Marshall was so angry at the call, that he became a major advocate in the NFL changing the rule the following season. As a result, this became known as the Baugh/Marshall Rule.
The In-statement of Sammy Baugh Day in Washington DC
On November 23, 1947, the Redskins Touchdown Club honored Baugh by getting him a station wagon. On that date Baugh passed for 355 yards and six touchdowns. According to reports, Baugh felt extremely nervous before the game as he didn’t want to let the fans/organization down after they provided him with such an extravagant gift.
During the 1947 season, the Redskins would finish with a 4-8 record, however, Baugh would have career highs in completions (210), attempts (354), yards (2,938) and touchdown passes (25). Each of those stats led the league.
Did Sammy Baugh Want to Retire in the Hall of Fame or the Hall of Farms?
Baugh would go on to play five more seasons. He led the league in completion percentage during the 1948 and 1949 campaigns. He would then retire in 1952 after a 27-21 home win against the Philadelphia Eagles at Griffith Stadium. When he walked off the field, the crowd gave him a prolonged standing ovation.
Baugh won six NFL passing titles and earned first-team All-NFL honors seven times throughout his career. He would go on to be inducted into the Pro Football Hall of Fame in 1963.

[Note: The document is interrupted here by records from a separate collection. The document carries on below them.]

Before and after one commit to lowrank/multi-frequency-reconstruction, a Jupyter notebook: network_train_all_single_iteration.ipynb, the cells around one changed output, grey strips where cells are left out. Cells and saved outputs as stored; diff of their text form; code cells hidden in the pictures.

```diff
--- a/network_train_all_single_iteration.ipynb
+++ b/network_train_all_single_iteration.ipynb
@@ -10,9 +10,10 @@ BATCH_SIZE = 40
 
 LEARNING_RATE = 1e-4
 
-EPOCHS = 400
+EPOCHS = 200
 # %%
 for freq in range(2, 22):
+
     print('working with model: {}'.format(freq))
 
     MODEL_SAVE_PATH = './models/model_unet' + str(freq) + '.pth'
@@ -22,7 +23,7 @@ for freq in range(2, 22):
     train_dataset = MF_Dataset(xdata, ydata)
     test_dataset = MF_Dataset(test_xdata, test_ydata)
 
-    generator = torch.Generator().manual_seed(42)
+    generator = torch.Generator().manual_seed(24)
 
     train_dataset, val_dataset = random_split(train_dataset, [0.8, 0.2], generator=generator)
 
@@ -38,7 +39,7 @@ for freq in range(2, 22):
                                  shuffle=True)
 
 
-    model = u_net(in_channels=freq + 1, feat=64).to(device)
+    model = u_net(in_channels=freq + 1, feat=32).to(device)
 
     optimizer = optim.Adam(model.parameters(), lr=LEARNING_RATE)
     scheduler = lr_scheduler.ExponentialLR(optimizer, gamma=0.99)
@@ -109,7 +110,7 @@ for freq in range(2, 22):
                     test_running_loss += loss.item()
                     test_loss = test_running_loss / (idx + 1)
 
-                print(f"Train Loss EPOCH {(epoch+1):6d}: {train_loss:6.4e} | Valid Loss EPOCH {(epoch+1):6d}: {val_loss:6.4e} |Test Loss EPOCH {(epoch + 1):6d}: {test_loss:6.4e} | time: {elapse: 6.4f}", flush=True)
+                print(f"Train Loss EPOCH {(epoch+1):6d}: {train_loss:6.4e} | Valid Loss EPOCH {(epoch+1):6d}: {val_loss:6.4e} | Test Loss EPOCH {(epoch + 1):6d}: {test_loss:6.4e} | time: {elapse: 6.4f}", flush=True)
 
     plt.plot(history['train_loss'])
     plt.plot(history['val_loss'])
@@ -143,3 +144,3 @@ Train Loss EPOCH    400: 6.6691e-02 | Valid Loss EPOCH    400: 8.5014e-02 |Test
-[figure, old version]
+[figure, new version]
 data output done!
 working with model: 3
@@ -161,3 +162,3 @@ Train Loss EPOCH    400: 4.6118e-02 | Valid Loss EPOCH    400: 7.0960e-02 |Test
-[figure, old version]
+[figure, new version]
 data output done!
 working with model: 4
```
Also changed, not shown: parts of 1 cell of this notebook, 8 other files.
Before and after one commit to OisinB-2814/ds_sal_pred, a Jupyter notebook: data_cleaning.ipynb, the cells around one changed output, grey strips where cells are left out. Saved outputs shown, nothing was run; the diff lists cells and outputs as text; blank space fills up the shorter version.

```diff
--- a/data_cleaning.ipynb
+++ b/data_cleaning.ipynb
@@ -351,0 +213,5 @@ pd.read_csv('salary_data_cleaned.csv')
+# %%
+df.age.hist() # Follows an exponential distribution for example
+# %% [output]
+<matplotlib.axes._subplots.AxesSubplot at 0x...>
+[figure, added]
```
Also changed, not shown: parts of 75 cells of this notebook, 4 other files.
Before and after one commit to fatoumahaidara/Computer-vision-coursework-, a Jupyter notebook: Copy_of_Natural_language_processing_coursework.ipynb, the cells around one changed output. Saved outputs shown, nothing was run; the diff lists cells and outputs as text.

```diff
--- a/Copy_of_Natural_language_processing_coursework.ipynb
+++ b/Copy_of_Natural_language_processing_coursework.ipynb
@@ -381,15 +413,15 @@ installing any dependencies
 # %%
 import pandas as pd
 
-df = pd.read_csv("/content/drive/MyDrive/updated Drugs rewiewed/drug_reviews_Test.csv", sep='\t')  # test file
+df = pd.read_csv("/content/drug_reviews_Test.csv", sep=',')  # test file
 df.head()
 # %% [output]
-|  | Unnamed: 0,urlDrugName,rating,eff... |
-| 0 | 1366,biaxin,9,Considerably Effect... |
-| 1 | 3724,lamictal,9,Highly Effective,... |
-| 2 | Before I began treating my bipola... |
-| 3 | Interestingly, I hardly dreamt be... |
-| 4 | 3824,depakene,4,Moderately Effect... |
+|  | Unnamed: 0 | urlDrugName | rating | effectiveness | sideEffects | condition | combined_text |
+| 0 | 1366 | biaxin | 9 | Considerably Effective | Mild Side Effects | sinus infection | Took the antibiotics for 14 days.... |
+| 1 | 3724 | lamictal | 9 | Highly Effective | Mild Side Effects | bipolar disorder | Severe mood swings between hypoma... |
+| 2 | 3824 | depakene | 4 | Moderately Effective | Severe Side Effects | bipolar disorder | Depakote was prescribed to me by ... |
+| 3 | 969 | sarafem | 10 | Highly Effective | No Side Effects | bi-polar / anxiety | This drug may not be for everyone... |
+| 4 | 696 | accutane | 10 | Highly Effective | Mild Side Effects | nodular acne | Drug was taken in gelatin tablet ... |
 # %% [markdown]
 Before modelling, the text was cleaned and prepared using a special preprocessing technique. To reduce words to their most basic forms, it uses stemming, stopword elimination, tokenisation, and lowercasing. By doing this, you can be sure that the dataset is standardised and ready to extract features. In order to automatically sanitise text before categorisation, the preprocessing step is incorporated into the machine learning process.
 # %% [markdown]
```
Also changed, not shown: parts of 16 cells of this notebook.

Baugh would later go on to say that he wished he didn’t play professional football and instead worked on a farm. He would go on to pass away at the age of 91 on December 17, 2008.